**Work task:** Scan the following material for the string "README" and copy each line in which it appears.

::: Provided material :::

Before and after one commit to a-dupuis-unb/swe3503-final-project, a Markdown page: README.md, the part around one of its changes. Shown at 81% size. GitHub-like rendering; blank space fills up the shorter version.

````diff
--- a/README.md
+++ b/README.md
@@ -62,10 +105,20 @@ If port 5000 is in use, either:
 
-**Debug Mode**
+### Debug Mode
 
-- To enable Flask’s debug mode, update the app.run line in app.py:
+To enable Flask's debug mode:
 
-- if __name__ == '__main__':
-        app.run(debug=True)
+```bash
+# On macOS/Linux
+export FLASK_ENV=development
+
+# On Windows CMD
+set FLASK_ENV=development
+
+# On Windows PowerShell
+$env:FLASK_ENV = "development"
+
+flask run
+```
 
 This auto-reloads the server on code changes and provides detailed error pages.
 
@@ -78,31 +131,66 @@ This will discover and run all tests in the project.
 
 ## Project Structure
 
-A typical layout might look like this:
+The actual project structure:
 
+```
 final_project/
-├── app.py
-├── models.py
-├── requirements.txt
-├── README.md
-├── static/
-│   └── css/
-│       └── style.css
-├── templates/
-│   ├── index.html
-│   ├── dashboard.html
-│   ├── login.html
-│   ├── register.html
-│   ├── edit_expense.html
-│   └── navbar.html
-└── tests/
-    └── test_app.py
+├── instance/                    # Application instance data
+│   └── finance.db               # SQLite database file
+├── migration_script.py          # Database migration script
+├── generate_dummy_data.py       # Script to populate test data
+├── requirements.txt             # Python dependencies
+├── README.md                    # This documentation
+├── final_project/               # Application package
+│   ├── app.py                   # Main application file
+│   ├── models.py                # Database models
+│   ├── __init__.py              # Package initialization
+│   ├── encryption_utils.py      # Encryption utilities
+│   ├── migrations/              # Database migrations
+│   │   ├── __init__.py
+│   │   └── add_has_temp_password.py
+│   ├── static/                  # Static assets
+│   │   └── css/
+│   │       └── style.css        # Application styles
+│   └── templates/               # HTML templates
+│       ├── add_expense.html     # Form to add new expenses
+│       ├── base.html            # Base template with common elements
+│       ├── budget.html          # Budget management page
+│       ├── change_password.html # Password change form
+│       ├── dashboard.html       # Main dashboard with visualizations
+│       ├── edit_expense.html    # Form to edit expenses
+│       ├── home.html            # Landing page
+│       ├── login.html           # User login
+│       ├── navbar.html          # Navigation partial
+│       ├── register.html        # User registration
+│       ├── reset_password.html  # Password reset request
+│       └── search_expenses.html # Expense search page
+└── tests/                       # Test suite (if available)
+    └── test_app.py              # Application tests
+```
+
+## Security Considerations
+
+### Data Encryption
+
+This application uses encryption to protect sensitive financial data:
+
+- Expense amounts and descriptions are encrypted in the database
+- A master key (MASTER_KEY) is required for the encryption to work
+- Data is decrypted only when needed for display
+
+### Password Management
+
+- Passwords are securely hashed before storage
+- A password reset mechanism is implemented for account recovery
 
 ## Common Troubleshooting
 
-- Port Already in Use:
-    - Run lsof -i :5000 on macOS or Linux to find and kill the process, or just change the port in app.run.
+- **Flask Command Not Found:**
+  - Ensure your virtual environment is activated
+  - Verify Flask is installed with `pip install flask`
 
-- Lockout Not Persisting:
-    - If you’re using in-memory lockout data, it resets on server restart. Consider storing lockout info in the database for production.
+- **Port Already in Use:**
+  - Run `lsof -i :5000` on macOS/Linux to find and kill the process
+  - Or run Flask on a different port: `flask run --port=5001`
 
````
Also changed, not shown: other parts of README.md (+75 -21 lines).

:::

**Result of the task:**
Before and after one commit to a-dupuis-unb/swe3503-final-project, a Markdown page: README.md, the part around one of its changes. Shown at 81% size. GitHub-like rendering; blank space fills up the shorter version.
--- a/README.md
+++ b/README.md
-├── README.md
+├── README.md                    # This documentation
Also changed, not shown: other parts of README.md (+75 -21 lines).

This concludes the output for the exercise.